> TASK PROMPT:
Review the listing and copy each line that holds the word "team".
+-------+
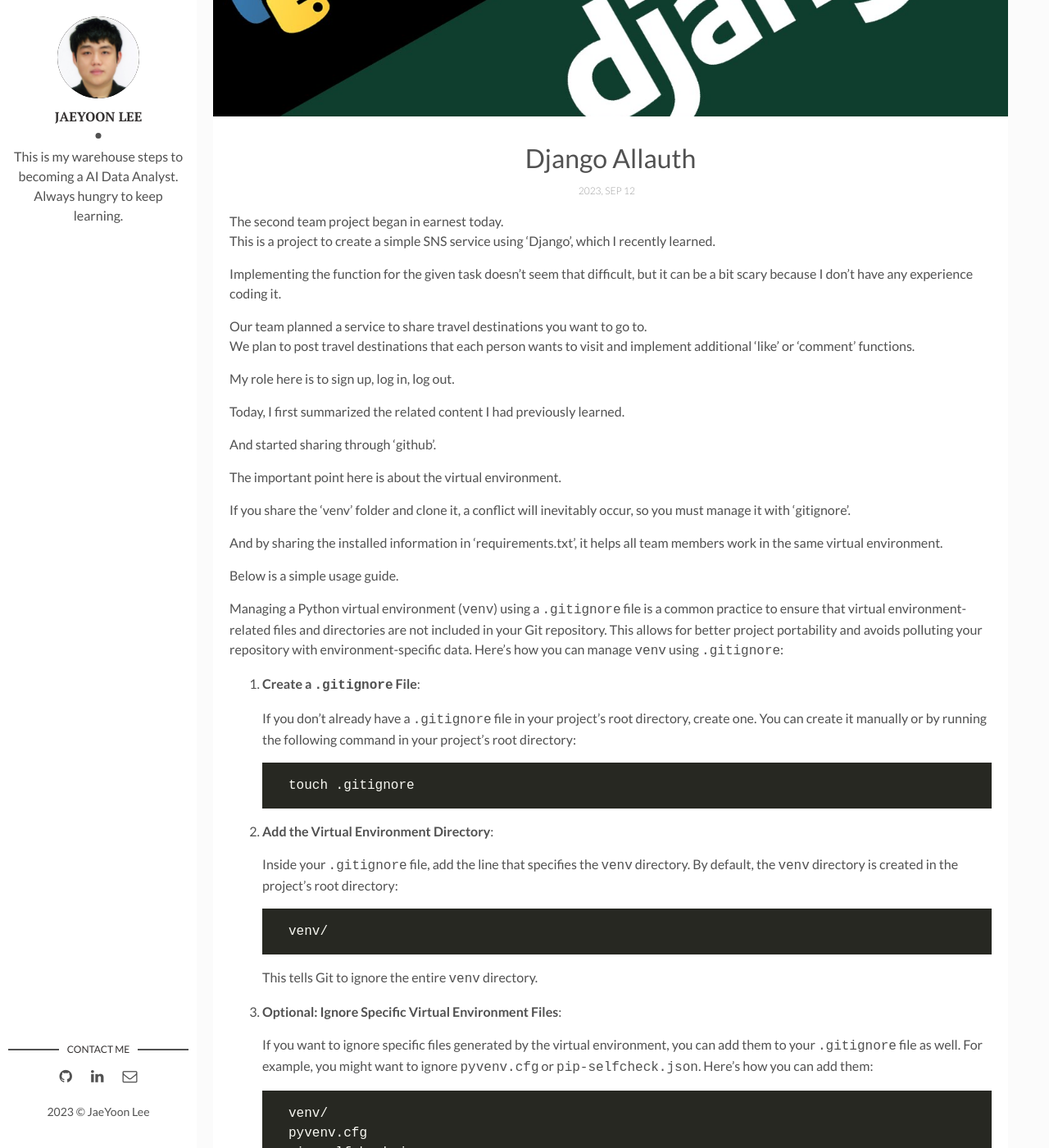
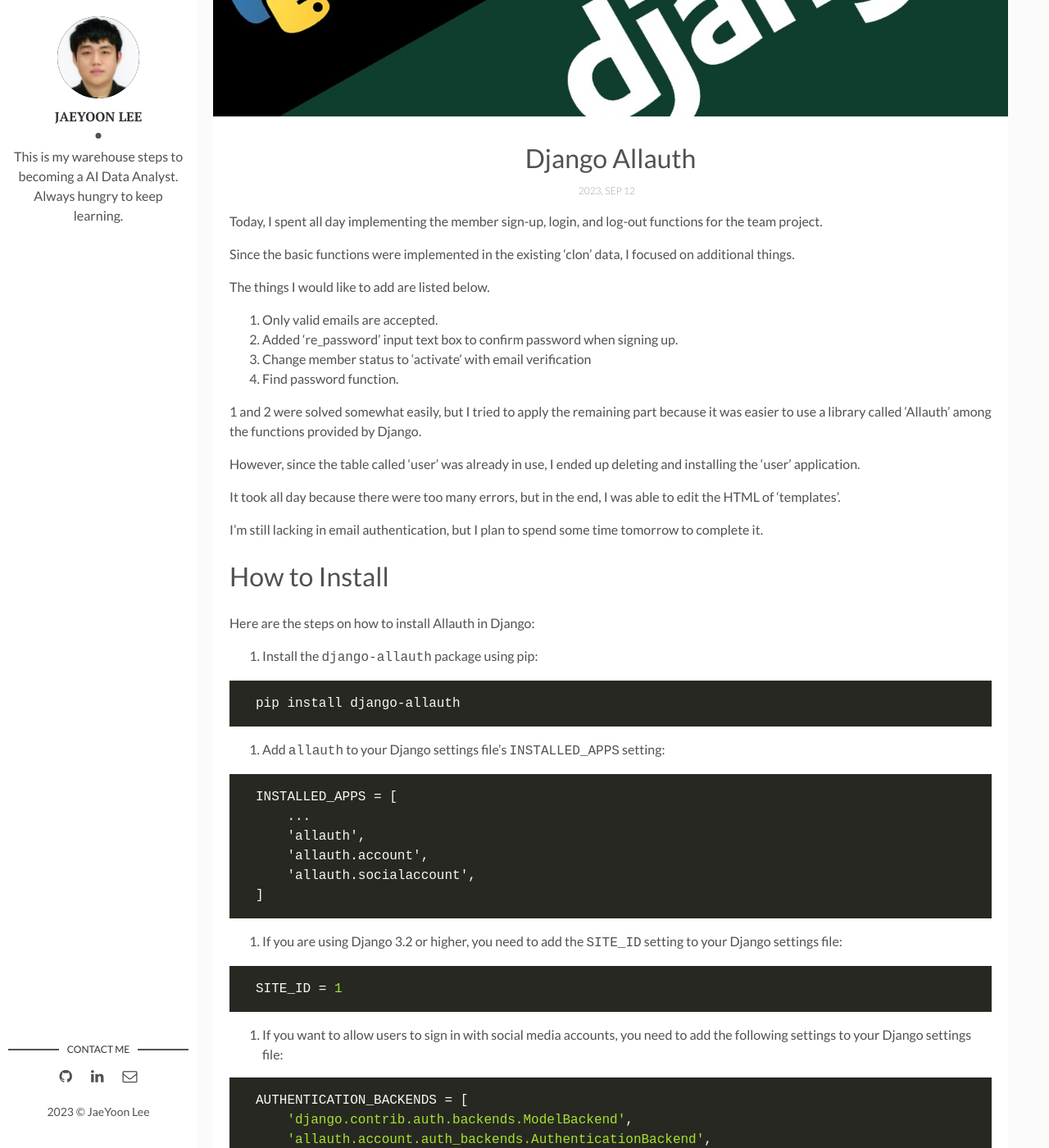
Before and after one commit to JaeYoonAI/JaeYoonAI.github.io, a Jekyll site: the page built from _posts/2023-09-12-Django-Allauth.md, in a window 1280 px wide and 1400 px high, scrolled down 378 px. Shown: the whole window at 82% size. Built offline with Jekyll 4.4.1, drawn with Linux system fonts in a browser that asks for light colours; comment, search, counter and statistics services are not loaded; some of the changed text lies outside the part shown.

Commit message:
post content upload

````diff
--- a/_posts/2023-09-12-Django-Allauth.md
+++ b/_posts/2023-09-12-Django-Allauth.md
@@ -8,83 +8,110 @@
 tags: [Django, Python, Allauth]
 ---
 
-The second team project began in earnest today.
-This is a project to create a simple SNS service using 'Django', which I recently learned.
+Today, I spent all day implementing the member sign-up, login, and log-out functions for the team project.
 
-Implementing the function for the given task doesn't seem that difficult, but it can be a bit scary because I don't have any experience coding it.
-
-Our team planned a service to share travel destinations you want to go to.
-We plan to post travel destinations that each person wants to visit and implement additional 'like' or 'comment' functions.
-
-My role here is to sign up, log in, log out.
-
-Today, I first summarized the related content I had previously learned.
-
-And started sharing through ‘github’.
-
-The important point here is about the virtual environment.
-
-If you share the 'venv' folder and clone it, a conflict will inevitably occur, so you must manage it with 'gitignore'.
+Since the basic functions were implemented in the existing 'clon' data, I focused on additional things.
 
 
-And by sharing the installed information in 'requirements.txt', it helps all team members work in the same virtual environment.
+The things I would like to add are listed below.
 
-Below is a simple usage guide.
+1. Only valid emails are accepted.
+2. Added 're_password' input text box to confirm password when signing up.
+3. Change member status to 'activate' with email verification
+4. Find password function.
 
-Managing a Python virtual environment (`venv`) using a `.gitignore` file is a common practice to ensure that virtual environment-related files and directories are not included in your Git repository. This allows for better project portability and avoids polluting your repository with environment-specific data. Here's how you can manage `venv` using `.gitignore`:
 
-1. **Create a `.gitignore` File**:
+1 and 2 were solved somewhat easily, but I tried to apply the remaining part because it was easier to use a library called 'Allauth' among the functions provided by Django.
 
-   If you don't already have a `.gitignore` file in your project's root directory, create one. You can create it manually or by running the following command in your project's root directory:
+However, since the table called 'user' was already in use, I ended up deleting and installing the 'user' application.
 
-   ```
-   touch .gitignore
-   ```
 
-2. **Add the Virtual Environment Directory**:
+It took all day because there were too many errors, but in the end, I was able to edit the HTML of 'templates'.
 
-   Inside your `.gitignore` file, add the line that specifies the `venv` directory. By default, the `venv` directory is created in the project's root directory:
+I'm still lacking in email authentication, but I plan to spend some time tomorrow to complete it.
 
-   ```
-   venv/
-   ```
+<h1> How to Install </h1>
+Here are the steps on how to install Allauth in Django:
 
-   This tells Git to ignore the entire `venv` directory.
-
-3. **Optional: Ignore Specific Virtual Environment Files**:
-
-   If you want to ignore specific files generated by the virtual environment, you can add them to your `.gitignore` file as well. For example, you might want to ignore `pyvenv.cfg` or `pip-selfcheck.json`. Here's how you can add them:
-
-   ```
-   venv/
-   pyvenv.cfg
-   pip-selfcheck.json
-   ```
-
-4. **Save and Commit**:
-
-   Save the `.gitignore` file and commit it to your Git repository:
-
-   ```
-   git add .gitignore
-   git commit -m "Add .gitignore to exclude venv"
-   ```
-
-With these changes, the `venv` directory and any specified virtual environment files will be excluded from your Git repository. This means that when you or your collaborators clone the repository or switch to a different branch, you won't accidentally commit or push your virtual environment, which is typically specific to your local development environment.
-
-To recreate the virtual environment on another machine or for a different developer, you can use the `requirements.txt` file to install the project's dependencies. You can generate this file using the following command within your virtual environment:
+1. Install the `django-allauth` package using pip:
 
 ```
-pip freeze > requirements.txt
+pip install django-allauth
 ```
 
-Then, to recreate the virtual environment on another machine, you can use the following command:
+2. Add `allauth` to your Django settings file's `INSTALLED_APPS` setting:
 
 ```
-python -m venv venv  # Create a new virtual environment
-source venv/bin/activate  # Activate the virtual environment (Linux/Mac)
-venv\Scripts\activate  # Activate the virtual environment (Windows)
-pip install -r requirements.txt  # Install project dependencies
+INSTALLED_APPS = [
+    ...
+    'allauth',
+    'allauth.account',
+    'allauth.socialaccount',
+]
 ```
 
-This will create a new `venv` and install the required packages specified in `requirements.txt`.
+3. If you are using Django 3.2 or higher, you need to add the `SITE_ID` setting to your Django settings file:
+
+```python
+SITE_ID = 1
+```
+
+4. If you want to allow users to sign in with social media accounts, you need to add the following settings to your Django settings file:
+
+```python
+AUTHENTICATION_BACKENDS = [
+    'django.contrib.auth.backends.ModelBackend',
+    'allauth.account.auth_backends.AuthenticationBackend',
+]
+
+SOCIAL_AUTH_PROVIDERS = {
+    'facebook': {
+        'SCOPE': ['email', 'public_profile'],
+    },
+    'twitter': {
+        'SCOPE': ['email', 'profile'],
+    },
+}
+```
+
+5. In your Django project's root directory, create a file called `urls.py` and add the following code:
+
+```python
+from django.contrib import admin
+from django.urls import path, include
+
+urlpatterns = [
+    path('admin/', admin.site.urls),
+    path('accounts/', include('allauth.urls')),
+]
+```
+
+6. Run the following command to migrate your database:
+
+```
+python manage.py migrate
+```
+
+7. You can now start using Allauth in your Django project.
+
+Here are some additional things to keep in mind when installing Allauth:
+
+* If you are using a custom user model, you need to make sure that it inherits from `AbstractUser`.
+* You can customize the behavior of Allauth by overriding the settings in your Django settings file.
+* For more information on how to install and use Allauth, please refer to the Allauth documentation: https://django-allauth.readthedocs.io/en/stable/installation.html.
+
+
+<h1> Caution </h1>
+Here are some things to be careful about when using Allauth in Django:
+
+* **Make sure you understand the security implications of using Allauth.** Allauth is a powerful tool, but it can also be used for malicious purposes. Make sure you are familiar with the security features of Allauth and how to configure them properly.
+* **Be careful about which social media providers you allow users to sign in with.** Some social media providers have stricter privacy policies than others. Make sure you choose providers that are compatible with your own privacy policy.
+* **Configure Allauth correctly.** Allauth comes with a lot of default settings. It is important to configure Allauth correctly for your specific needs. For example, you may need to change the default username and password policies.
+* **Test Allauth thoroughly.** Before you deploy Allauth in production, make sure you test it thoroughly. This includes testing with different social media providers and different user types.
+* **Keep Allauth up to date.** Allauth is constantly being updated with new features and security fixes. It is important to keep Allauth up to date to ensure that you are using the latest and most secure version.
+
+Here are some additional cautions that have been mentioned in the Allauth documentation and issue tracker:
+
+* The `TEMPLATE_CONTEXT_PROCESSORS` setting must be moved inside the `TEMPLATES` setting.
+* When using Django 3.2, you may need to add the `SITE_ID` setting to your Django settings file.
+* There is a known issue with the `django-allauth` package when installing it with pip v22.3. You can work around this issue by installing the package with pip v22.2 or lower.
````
+-------+
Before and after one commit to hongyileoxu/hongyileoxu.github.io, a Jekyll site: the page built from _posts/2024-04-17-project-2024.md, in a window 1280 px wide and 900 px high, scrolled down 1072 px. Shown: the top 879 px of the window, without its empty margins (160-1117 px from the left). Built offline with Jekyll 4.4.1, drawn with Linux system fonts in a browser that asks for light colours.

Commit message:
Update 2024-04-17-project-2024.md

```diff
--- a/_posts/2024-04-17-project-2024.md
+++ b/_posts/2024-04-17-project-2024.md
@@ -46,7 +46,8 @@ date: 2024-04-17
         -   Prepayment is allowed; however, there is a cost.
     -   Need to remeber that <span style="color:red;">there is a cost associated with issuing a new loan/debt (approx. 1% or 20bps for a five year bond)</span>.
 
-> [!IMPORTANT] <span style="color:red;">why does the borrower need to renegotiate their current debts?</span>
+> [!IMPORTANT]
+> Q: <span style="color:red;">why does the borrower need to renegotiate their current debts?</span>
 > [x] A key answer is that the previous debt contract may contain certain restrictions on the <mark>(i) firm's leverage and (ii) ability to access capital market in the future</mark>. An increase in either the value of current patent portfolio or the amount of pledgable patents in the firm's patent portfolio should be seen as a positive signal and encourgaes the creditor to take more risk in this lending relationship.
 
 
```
+-------+
> PROBLEM SOLUTION:
-The second team project began in earnest today.
+Today, I spent all day implementing the member sign-up, login, and log-out functions for the team project.
-Our team planned a service to share travel destinations you want to go to.
-And by sharing the installed information in 'requirements.txt', it helps all team members work in the same virtual environment.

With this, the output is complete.